Maybe we can start by agreeing that a two-minute background check that won’t hurt anyone and might even save someone is a good and sensible regulation.This is widely supported by gun owners, National Rifle Association members and even the NRA officials thought it was a great idea at one point.
— Melissa Brooks, co-leader, St. Louis chapter,
Moms Demand Action for Gun Sense in America
More than two months have passed since the tragedy at Sandy Hook, when we stood together as a nation filled with horrible grief and disbelief. The shock and sadness over such violence and loss was deep enough to make us see each other, albeit too briefly, as fellow human beings and even as fellow Americans. We all understood the gravity of what had happened, as it is every parent and person’s worst nightmare. Those 20 innocent children and six unbelievably brave adults will be in all our hearts and minds for the rest of our days.

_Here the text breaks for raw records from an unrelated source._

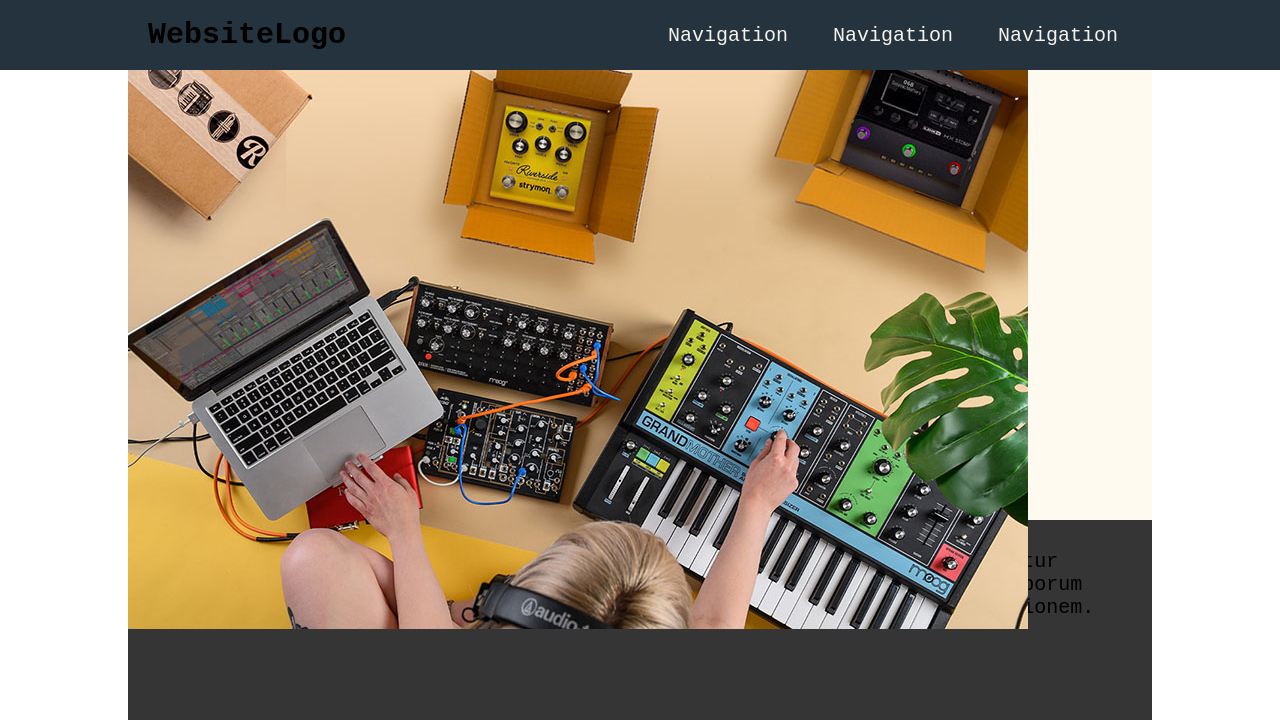
Repository: piotrokrutniak/Projekt-Studia
Page: index.html
These files come from the project's save history. The page is drawn as it stood at one moment and after the next save; the edit follows.
The browser window is 1280 px wide. The pictures show the whole page.

Above is the page before, as saved 2023-03-04 13:40:33.

After the next save:
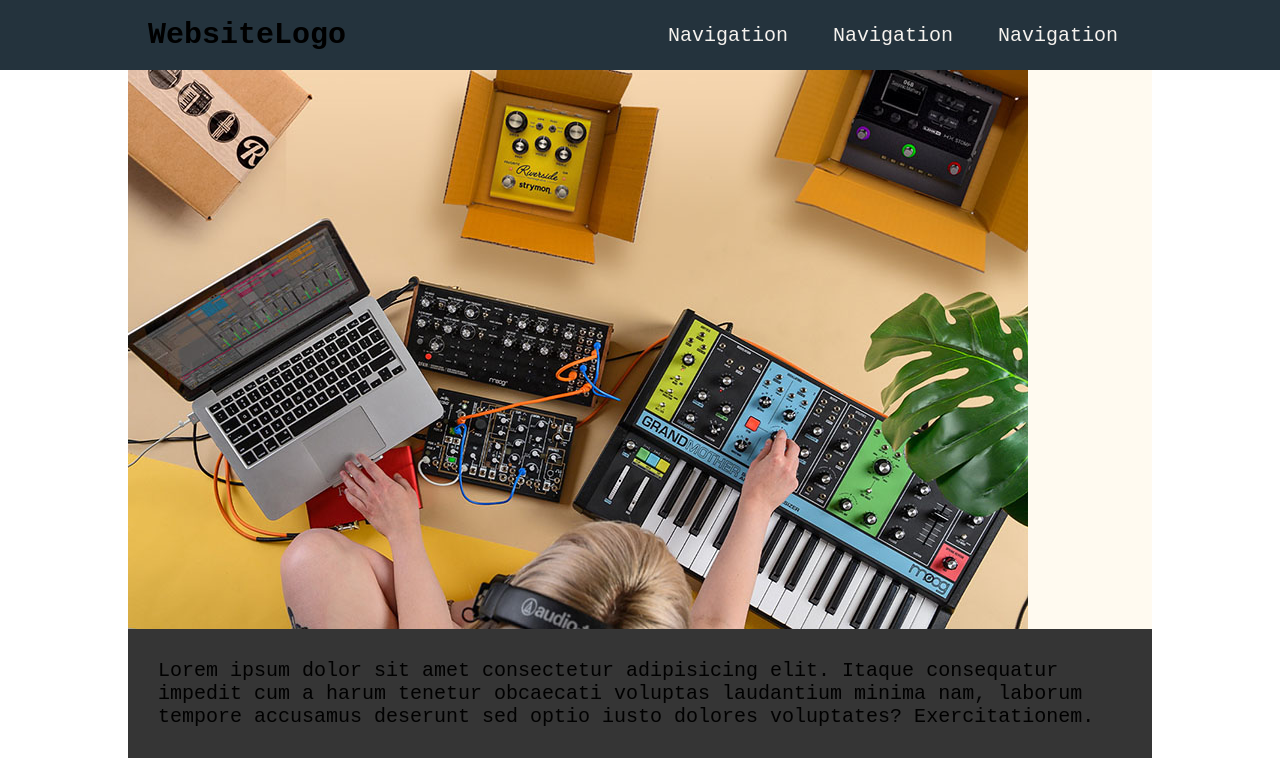
Saved 23 s later.
--- a/styles.css
+++ b/styles.css
@@ -105,13 +105,15 @@ a{
 
 .carousel-section{
     position: relative;
-    width: 100%;
-    max-width: 100%;
+    display: flex;
+    flex-shrink: 0;
+    object-fit: cover;
+    max-width:100%;
+    height: 100%;
+
+    padding-right: 0;
     max-height:600px;
-    object-fit:cover;
-    min-height: 250px;
-    position: relative;
-    object-fit: cover;
+    padding-bottom: 0px;
 }
 
 .text-section{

From that day in December a movement was born. People woke up. I woke up! I woke up to the reality of what has been going on in this country for too long. Thirty thousand gun related deaths a year? Is this really true? Unfortunately it is, and the wake-up call is long overdue.

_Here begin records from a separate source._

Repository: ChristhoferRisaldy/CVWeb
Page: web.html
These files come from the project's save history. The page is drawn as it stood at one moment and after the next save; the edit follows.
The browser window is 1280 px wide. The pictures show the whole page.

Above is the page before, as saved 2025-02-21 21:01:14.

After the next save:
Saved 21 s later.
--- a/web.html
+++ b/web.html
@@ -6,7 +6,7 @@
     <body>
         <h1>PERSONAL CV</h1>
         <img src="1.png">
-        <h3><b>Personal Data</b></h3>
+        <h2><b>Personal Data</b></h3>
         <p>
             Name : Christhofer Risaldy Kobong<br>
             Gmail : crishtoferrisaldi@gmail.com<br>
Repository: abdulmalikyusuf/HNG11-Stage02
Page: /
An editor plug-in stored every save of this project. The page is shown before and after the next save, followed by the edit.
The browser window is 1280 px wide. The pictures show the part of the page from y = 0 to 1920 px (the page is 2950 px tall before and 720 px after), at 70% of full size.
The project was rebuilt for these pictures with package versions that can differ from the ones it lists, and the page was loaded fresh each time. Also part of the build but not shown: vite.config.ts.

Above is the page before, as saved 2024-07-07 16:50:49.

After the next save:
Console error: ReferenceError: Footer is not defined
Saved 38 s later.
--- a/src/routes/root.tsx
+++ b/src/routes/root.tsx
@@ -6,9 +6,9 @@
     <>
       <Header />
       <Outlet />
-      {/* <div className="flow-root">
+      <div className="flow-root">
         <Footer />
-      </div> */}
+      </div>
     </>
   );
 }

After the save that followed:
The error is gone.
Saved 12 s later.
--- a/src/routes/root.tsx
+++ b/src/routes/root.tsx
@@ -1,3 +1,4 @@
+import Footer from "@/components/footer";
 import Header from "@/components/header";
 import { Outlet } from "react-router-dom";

In January, I heard about a grassroots organization called Moms Demand Action for Gun Sense in America. It was started by Shannon Watts, an Indiana mom of five who sat down at her computer the day after Sandy Hook and started her movement. There are now close to 80 chapters across the United States, including one in Kansas City and ours here in St. Louis. This movement, much like many others in our nation’s history, was born out of grief, outrage, love and hope.
Moms Demand Action for Gun Sense in America has asked first and foremost for common-sense gun regulations. Common sense. This isn’t a movement questioning what should happen to the Second Amendment. This is about regulation, and the Second Amendment does not exclude regulation. Our government has been imposing regulations on many things since the birth of this nation, including guns, all the while managing to keep our rights intact, most of which are not absolute.
Read the entire column at stltoday.com